Then I'd wish, if you please, for to toddle away."
His father, a simple old gentleman, he
With nursery rhyme
And "Once on a time,"
Would tell him the story of "Little Bo-P,"
"So pretty was she,
So pretty and wee,
As pretty, as pretty, as pretty could be."
But the babe, with a dig that would startle an ox,
With his "C'ck! Oh, my! -
Go along wiz 'oo, fie!"
Would exclaim, "I'm afraid 'oo a socking ole fox."
Now a father it shocks,
And it whitens his locks,
When his little babe calls him a shocking old fox.
The name of his father he'd couple and pair
(With his ill-bred laugh,
And insolent chaff)
With those of the nursery heroines rare -
Virginia the Fair,
Or Good Goldenhair,
Till the nuisance was more than a prophet could bear.
"There's Jill and White Cat" (said the bold little brat,
With his loud, "Ha, ha!")
"'Oo sly ickle Pa!
Wiz 'oo Beauty, Bo-Peep, and 'oo Mrs. Jack Sprat!
I've noticed 'oo pat
MY pretty White Cat -
I sink dear mamma ought to know about dat!"
He early determined to marry and wive,
For better or worse
With his elderly nurse -
Which the poor little boy didn't live to contrive:
His hearth didn't thrive -
No longer alive,
He died an enfeebled old dotard at five!
Now, elderly men of the bachelor crew,
With wrinkled hose
And spectacled nose,

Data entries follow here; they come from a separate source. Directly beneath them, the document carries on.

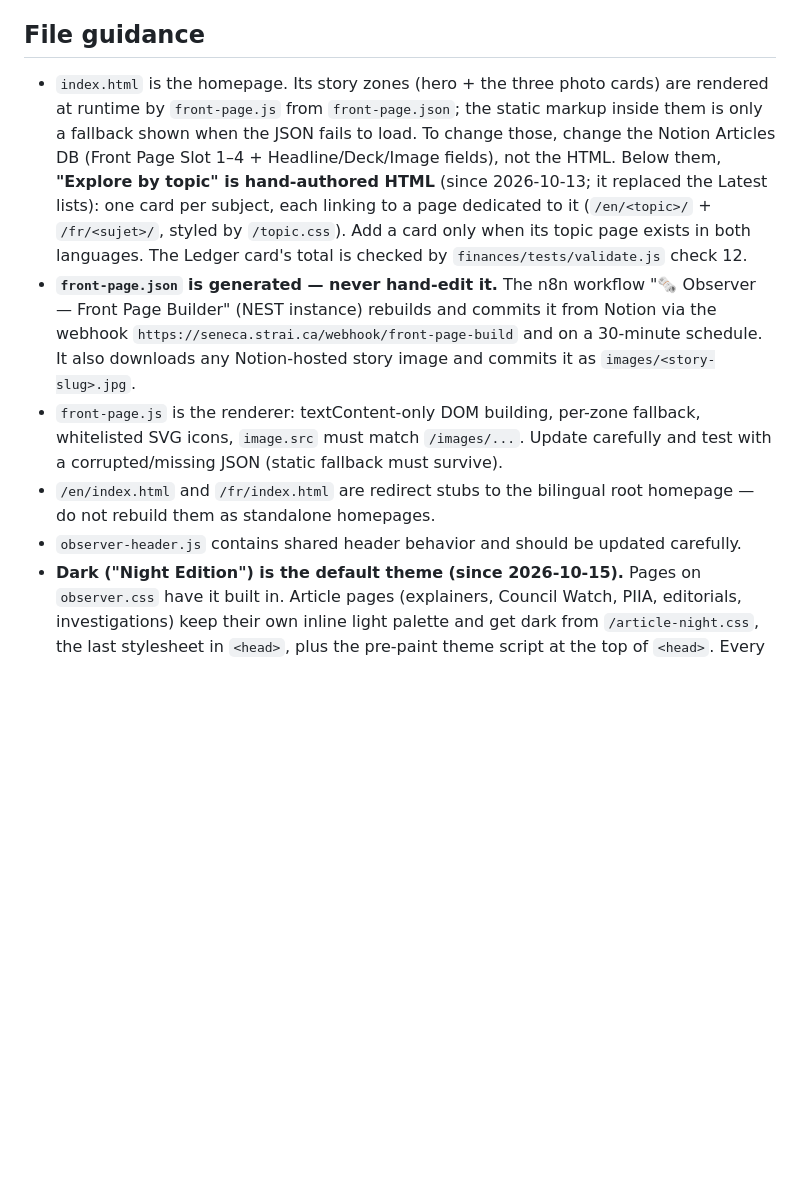
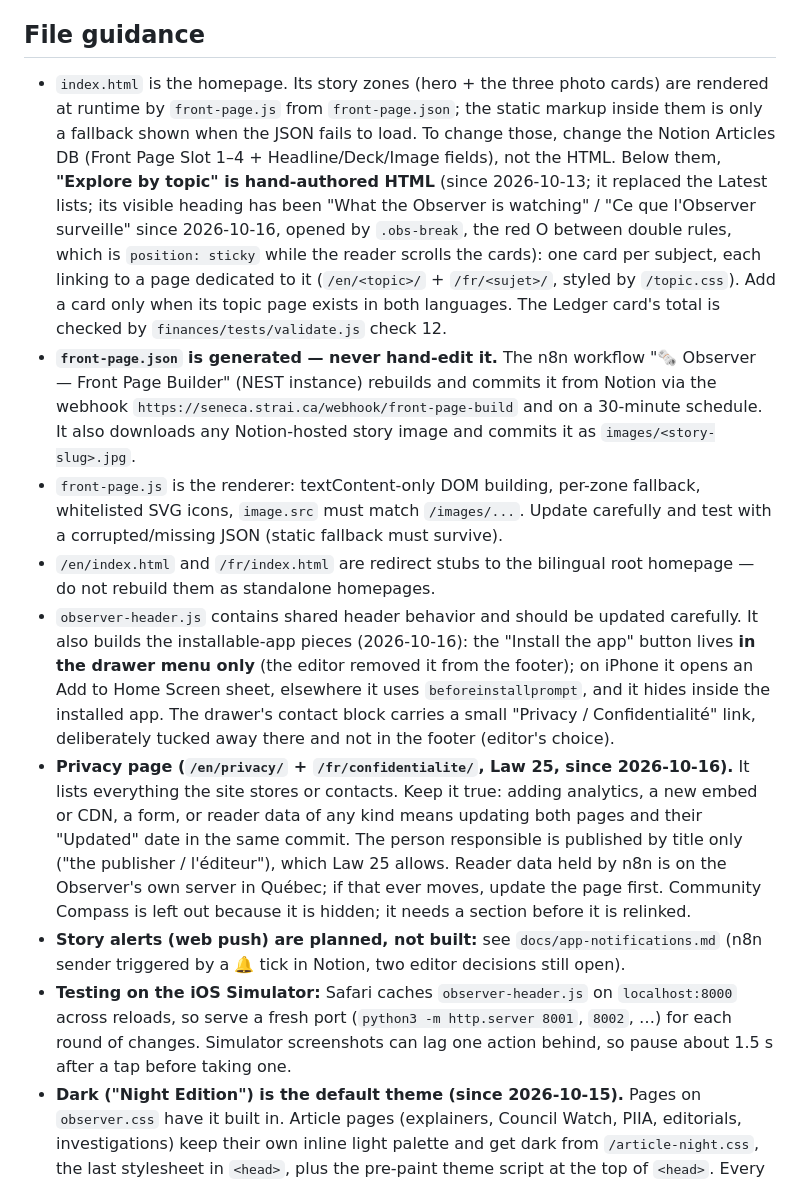
Before and after one commit to OrmstownObserver/ormstownobserver.github.io, a Markdown page: CLAUDE.md, the part around the change. GitHub-like rendering; blank space fills up the shorter version.

Commit message:
CLAUDE.md: app, privacy page and simulator testing notes
Records the 2026-10-16 changes: the renamed topics heading and sticky
red O break, the drawer-only install button and privacy link, the rule
that the Law 25 privacy page must change with any new data flow, the
planned story alerts, and how to test on the iOS Simulator.

Co-Authored-By: Claude Opus 5.5 <noreply@anthropic.com>

```diff
--- a/CLAUDE.md
+++ b/CLAUDE.md
@@ -15,11 +15,14 @@ summaries, translations, explainers, indexing, or publication workflow.
 - Keep new content clear, concise, and appropriate for a civic journalism publication.
 
 ## File guidance
-- `index.html` is the homepage. Its story zones (hero + the three photo cards) are rendered at runtime by `front-page.js` from `front-page.json`; the static markup inside them is only a fallback shown when the JSON fails to load. To change those, change the Notion Articles DB (Front Page Slot 1–4 + Headline/Deck/Image fields), not the HTML. Below them, **"Explore by topic" is hand-authored HTML** (since 2026-10-13; it replaced the Latest lists): one card per subject, each linking to a page dedicated to it (`/en/<topic>/` + `/fr/<sujet>/`, styled by `/topic.css`). Add a card only when its topic page exists in both languages. The Ledger card's total is checked by `finances/tests/validate.js` check 12.
+- `index.html` is the homepage. Its story zones (hero + the three photo cards) are rendered at runtime by `front-page.js` from `front-page.json`; the static markup inside them is only a fallback shown when the JSON fails to load. To change those, change the Notion Articles DB (Front Page Slot 1–4 + Headline/Deck/Image fields), not the HTML. Below them, **"Explore by topic" is hand-authored HTML** (since 2026-10-13; it replaced the Latest lists; its visible heading has been "What the Observer is watching" / "Ce que l'Observer surveille" since 2026-10-16, opened by `.obs-break`, the red O between double rules, which is `position: sticky` while the reader scrolls the cards): one card per subject, each linking to a page dedicated to it (`/en/<topic>/` + `/fr/<sujet>/`, styled by `/topic.css`). Add a card only when its topic page exists in both languages. The Ledger card's total is checked by `finances/tests/validate.js` check 12.
 - **`front-page.json` is generated — never hand-edit it.** The n8n workflow "🗞️ Observer — Front Page Builder" (NEST instance) rebuilds and commits it from Notion via the webhook `https://seneca.strai.ca/webhook/front-page-build` and on a 30-minute schedule. It also downloads any Notion-hosted story image and commits it as `images/<story-slug>.jpg`.
 - `front-page.js` is the renderer: textContent-only DOM building, per-zone fallback, whitelisted SVG icons, `image.src` must match `/images/...`. Update carefully and test with a corrupted/missing JSON (static fallback must survive).
 - `/en/index.html` and `/fr/index.html` are redirect stubs to the bilingual root homepage — do not rebuild them as standalone homepages.
-- `observer-header.js` contains shared header behavior and should be updated carefully.
+- `observer-header.js` contains shared header behavior and should be updated carefully. It also builds the installable-app pieces (2026-10-16): the "Install the app" button lives **in the drawer menu only** (the editor removed it from the footer); on iPhone it opens an Add to Home Screen sheet, elsewhere it uses `beforeinstallprompt`, and it hides inside the installed app. The drawer's contact block carries a small "Privacy / Confidentialité" link, deliberately tucked away there and not in the footer (editor's choice).
+- **Privacy page (`/en/privacy/` + `/fr/confidentialite/`, Law 25, since 2026-10-16).** It lists everything the site stores or contacts. Keep it true: adding analytics, a new embed or CDN, a form, or reader data of any kind means updating both pages and their "Updated" date in the same commit. The person responsible is published by title only ("the publisher / l'éditeur"), which Law 25 allows. Reader data held by n8n is on the Observer's own server in Québec; if that ever moves, update the page first. Community Compass is left out because it is hidden; it needs a section before it is relinked.
+- **Story alerts (web push) are planned, not built:** see `docs/app-notifications.md` (n8n sender triggered by a 🔔 tick in Notion, two editor decisions still open).
+- **Testing on the iOS Simulator:** Safari caches `observer-header.js` on `localhost:8000` across reloads, so serve a fresh port (`python3 -m http.server 8001`, `8002`, …) for each round of changes. Simulator screenshots can lag one action behind, so pause about 1.5 s after a tap before taking one.
 - **Dark ("Night Edition") is the default theme (since 2026-10-15).** Pages on `observer.css` have it built in. Article pages (explainers, Council Watch, PIIA, editorials, investigations) keep their own inline light palette and get dark from `/article-night.css`, the last stylesheet in `<head>`, plus the pre-paint theme script at the top of `<head>`. Every new article page needs both (they are in `templates/page-template.html`, the Council Watch skill templates, and `publish_explainer.py` adds them). If a new component hard-codes a colour, add its dark override to `article-night.css`.
 - **`ogpt-sources.json` is generated — never hand-edit it.** The n8n workflow "🏛️ OrmstownGPT — Site Scanner & Ingest" (`pfe4w4SLTJuRaDHe`, NEST instance) scrapes the official ormstown.ca document sections, indexes each PDF into the Gemini File Search store `ormstowngpt-docs`, maintains the manifest in the `ogpt_documents` Data Table, and commits `ogpt-sources.json` — rebuild via `https://seneca.strai.ca/webhook/observer-ogpt-build` or the daily 05:30 schedule. Documents left in `state: failed` are automatically retried on the next run unless `linkOk` is false (dead source URL); `lastError` records why a document failed.
 - **v1 "Ask Index Builder" is fully retired (cutover completed 2026-07-29).** Removed: Gemini stores `observer-municipal-docs` + `ogpt-smoke-test` (deleted to free the indexing quota that was blocking 20 public notices), the `ask_documents` Data Table, `ask-sources.json`, and the stale `file_search_store` row in `ask_config`. Builder `qZQg4E4vQPhwxmeH` is deactivated and renamed "🗄️ RETIRED — do not reactivate". `ask_rate_limits`, `ask_config` (row `ogpt_store_name` only) and `ask_log` are still in use — do not delete those.
```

Don't marry at all - you may take it as true
If ever you do
The step you will rue,
For your babes will be elderly - elderly too.